Jones, Day stated it would not be adverse to Apple in any direct negotiations for licensing, etc.  Nonetheless the panel disqualified the firm.  The key passage:

[T]he burden placed on the attorney- client relationship here extends well beyond the sort of unrelated representation of competing enterprises allowed under Rule 1.7(a). Apple faces not only the possibility of finding a new battery supplier, but also additional targeting by Celgard in an attempt to use the injunction issue as leverage in negotiating a business relationship. Thus, in every relevant sense, Jones Day’s representation of Celgard is adverse to Apple’s interests. This conclusion is not altered by the fact that Apple is not named as a defendant in this action. The rules and cases such as Freedom Wireless interpreting them make clear it is the total context, and not whether a party is named in a lawsuit, that controls whether the adversity is sufficient to warrant disqualification. 2006 WL at *2; see also Arrowpac Inc. v. Sea Star Line, LLC, Nos. 3:12-cv- 1180-J-32JBT et al., 2013 WL 5460027 at *10 (M.D. Fla. Apr. 30, 2013) (interpreting same rule as encompassing “any representation directly adverse to the interests of a current client.”). Celgard contends that despite the conflict we should not grant disqualification because of the prejudice involved in impinging on Celgard’s right to choose their counsel and secure new counsel. Celgard further suggests that if Rule 1.7(a) were to cover conflicting representations merely because the client is up or down the supply chain then “lawyers and clients would have no reliable way of determining whether conflicts of interest exist in deciding whether to commence engagements.” Opposition at 13, Celgard, LLC v. LG Chem, Ltd., Appeal Nos. 2014- 1675 et al. (Oct. 14, 2014).

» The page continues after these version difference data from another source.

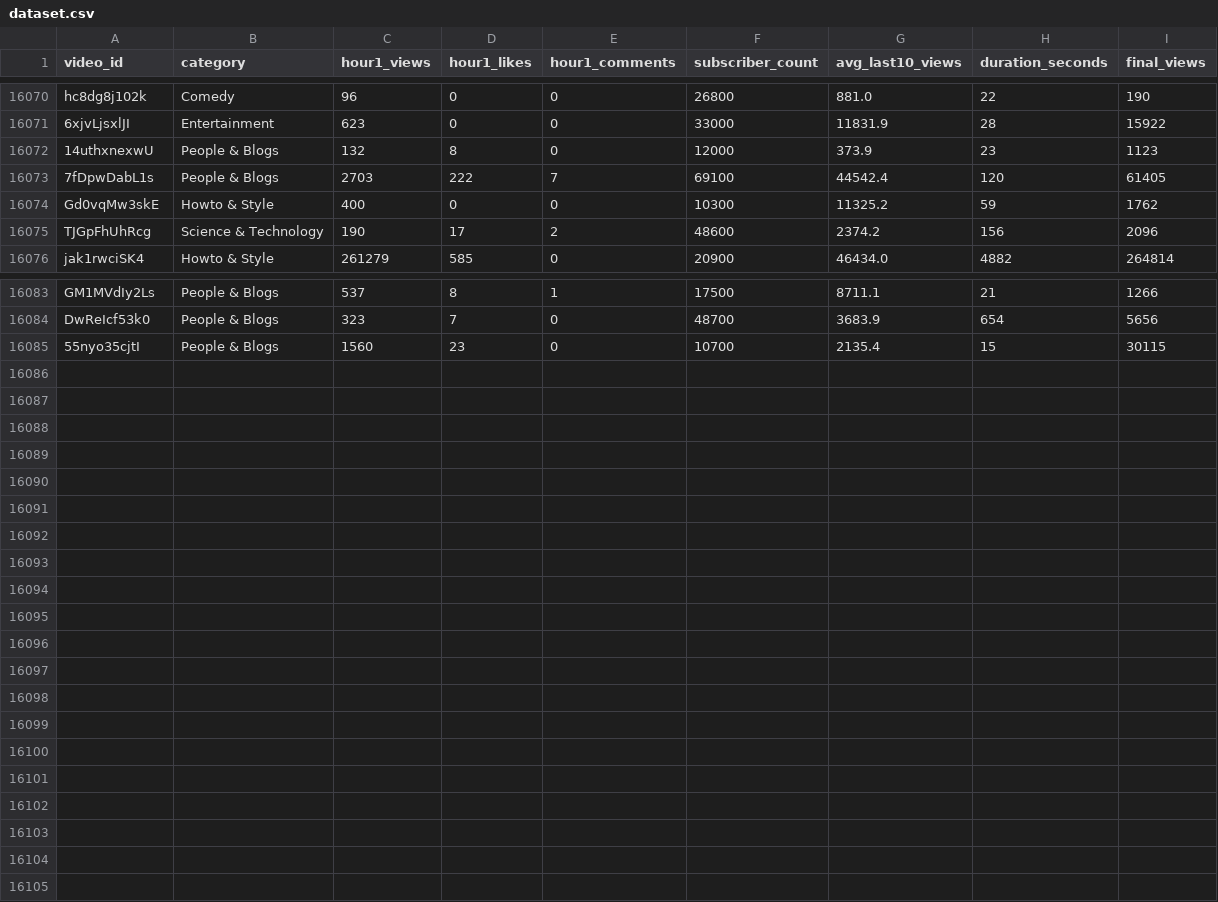
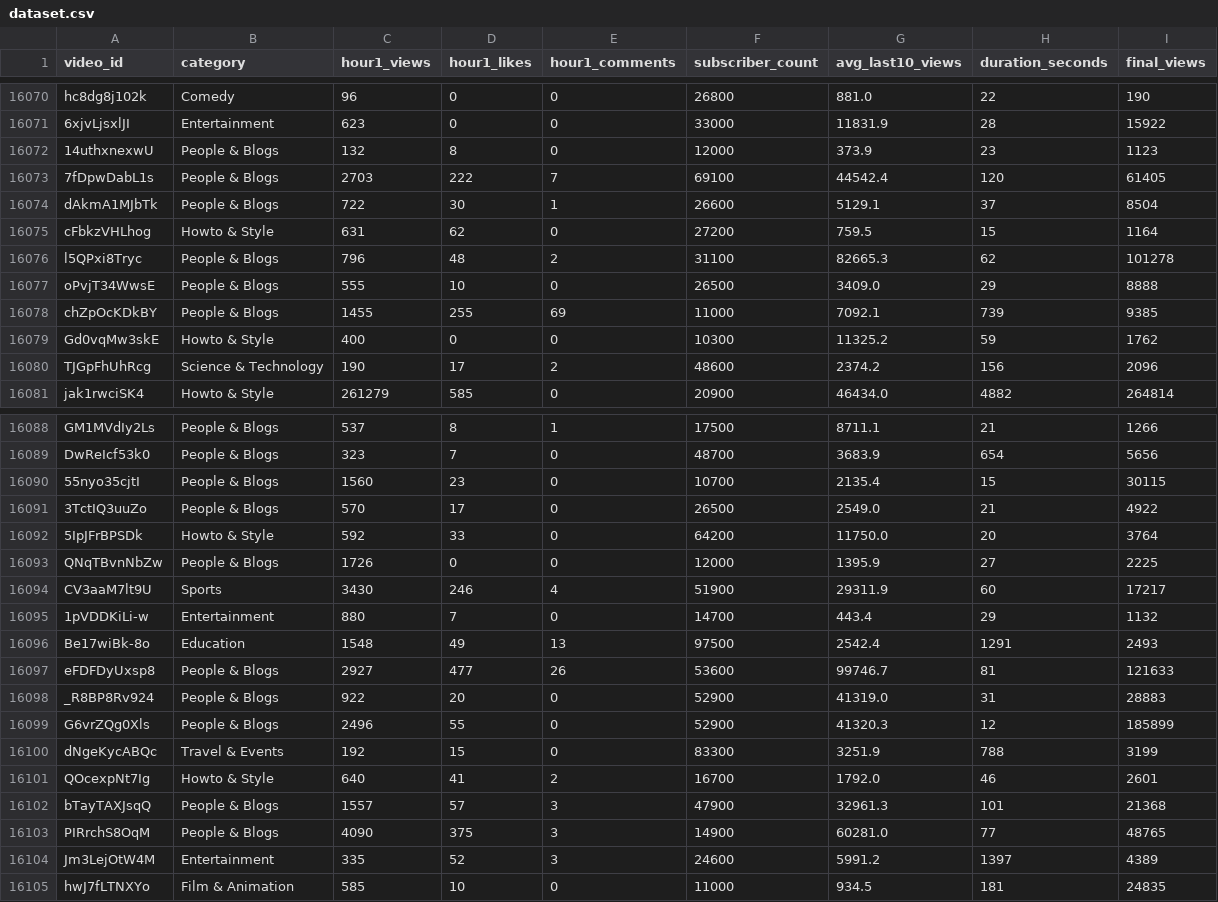
Before and after one commit to jaskiratkalra26/Youtube-Data-Extraction-Pipeline, a CSV file: dataset.csv, drawn as a sheet; only a part is shown, gaps mark what is left out; the diff names each change by its address in the sheet, - before the commit and + after, or states it on an @@ line.

```diff
--- a/dataset.csv
+++ b/dataset.csv
+row 16074: dAkmA1MJbTk | People & Blogs | 722 | 30 | 1 | 26600 | 5129.1 | 37 | 8504
+row 16075: cFbkzVHLhog | Howto & Style | 631 | 62 | 0 | 27200 | 759.5 | 15 | 1164
+row 16076: l5QPxi8Tryc | People & Blogs | 796 | 48 | 2 | 31100 | 82665.3 | 62 | 101278
+row 16077: oPvjT34WwsE | People & Blogs | 555 | 10 | 0 | 26500 | 3409.0 | 29 | 8888
+row 16078: chZpOcKDkBY | People & Blogs | 1455 | 255 | 69 | 11000 | 7092.1 | 739 | 9385
+row 16091: 3TctIQ3uuZo | People & Blogs | 570 | 17 | 0 | 26500 | 2549.0 | 21 | 4922
+row 16092: 5IpJFrBPSDk | Howto & Style | 592 | 33 | 0 | 64200 | 11750.0 | 20 | 3764
+row 16093: QNqTBvnNbZw | People & Blogs | 1726 | 0 | 0 | 12000 | 1395.9 | 27 | 2225
+row 16094: CV3aaM7lt9U | Sports | 3430 | 246 | 4 | 51900 | 29311.9 | 60 | 17217
+row 16095: 1pVDDKiLi-w | Entertainment | 880 | 7 | 0 | 14700 | 443.4 | 29 | 1132
+row 16096: Be17wiBk-8o | Education | 1548 | 49 | 13 | 97500 | 2542.4 | 1291 | 2493
+row 16097: eFDFDyUxsp8 | People & Blogs | 2927 | 477 | 26 | 53600 | 99746.7 | 81 | 121633
+row 16098: _R8BP8Rv924 | People & Blogs | 922 | 20 | 0 | 52900 | 41319.0 | 31 | 28883
+row 16099: G6vrZQg0Xls | People & Blogs | 2496 | 55 | 0 | 52900 | 41320.3 | 12 | 185899
+row 16100: dNgeKycABQc | Travel & Events | 192 | 15 | 0 | 83300 | 3251.9 | 788 | 3199
+row 16101: QOcexpNt7Ig | Howto & Style | 640 | 41 | 2 | 16700 | 1792.0 | 46 | 2601
+row 16102: bTayTAXJsqQ | People & Blogs | 1557 | 57 | 3 | 47900 | 32961.3 | 101 | 21368
+row 16103: PIRrchS8OqM | People & Blogs | 4090 | 375 | 3 | 14900 | 60281.0 | 77 | 48765
+row 16104: Jm3LejOtW4M | Entertainment | 335 | 52 | 3 | 24600 | 5991.2 | 1397 | 4389
+row 16105: hwJ7fLTNXYo | Film & Animation | 585 | 10 | 0 | 11000 | 934.5 | 181 | 24835
```
Also changed, not shown: final_data.csv, hour1_data.csv, 1 other file.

That, however, is not our holding. Nor is it the facts of this case. As evidenced by Jones Day’s attempts to limit the nature of the representation, Jones Day and Celgard clearly knew the potential for conflict here yet elected to continue with the representation. See id. at 4 (“Jones Day explained that it could represent Celgard against LG Chem, but not against customers of LG Chem who were also Jones Day clients—such as Apple.”). Thus, the legal costs and delay in proceedings that may result from a disqualification are attributable in no small way to Celgard and Jones Day themselves.

The case is not on-line but I’ve posted it, I hope, here.

So… watch out for injunctive relief that might affect current clients!  Good luck running conflicts checks on this one (though seemingly Jones Day knew of the ‘conflict’ before it appeared, in this case).  By the way, there is another case, in the ITC, involving Google where the ITC came to a somewhat different conclusion, though under more attenuated facts.

About David

Professor of Law, Mercer University School of Law. Formerly Of Counsel, Taylor English Duma, LLP and in 2012-13, judicial clerk to Chief Judge Rader.